§ EXERCISE AIM
Scan the entries that follow and work out how many lines contain "content". Give the number and nothing else.

[Excerpts from a dataset]
+++++

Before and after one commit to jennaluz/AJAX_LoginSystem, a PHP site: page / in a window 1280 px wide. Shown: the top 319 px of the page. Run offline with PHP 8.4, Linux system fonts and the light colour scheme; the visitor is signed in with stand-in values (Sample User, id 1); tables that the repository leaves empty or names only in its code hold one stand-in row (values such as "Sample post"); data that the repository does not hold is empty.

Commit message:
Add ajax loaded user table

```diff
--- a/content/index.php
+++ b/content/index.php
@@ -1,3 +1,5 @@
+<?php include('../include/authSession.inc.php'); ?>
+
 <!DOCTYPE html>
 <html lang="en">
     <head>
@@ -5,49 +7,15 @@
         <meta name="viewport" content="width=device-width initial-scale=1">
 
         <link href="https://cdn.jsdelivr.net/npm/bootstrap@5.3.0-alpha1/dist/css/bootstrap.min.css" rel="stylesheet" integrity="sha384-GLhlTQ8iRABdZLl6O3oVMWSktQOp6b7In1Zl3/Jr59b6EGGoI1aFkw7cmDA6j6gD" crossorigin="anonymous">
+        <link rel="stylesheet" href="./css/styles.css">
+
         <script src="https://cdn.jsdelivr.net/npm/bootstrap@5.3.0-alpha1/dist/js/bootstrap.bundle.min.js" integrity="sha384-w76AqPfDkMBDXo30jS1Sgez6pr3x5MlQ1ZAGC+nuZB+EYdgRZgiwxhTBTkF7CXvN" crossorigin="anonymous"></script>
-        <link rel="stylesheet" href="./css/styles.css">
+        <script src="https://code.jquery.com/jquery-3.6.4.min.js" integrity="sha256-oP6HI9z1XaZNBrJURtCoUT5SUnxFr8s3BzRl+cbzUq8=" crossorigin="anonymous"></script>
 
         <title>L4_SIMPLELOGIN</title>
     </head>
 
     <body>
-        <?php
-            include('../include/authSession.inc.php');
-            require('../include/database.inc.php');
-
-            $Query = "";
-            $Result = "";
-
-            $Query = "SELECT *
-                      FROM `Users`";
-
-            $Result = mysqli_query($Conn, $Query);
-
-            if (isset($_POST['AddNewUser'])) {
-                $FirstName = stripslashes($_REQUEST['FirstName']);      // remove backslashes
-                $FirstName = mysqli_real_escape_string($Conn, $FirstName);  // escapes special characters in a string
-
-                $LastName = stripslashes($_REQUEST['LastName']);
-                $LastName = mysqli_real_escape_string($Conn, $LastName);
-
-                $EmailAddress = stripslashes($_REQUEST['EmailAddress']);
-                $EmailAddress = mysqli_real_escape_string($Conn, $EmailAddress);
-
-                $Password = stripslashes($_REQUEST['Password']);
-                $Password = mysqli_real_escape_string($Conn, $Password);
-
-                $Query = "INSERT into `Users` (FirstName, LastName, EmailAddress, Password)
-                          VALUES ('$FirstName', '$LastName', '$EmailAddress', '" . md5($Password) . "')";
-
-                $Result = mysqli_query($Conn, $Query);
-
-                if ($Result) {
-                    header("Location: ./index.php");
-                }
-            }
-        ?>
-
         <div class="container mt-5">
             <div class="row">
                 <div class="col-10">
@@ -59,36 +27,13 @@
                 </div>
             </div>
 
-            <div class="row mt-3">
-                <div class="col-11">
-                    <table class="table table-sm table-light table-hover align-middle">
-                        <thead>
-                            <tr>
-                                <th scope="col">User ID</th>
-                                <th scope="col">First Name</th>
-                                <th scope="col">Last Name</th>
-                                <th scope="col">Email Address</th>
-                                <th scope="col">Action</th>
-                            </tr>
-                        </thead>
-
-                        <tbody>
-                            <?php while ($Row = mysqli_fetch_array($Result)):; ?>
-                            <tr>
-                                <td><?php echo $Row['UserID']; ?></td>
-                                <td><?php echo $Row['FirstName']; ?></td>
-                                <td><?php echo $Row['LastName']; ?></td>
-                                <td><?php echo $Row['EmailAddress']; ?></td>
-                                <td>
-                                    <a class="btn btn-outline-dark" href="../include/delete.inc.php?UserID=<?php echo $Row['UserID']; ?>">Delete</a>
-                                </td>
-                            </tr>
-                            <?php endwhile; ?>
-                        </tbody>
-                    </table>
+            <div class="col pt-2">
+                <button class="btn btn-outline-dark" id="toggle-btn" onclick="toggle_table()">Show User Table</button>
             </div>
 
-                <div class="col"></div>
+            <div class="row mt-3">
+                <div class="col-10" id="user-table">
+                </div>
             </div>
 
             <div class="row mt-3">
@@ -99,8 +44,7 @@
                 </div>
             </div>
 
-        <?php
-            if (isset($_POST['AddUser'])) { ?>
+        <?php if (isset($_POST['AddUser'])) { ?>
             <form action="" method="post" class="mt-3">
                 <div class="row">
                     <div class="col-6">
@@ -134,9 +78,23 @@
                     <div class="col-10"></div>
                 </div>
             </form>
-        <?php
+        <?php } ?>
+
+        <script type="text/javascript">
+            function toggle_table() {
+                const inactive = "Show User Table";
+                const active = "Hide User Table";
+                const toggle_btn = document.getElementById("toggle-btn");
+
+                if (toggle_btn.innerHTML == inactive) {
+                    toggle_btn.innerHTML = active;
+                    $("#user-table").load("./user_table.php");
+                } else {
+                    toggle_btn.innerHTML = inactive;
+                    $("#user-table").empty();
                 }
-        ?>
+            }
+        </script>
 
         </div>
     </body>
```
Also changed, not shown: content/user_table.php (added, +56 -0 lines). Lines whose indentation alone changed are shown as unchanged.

+++++

§ RESPONSE BOX
4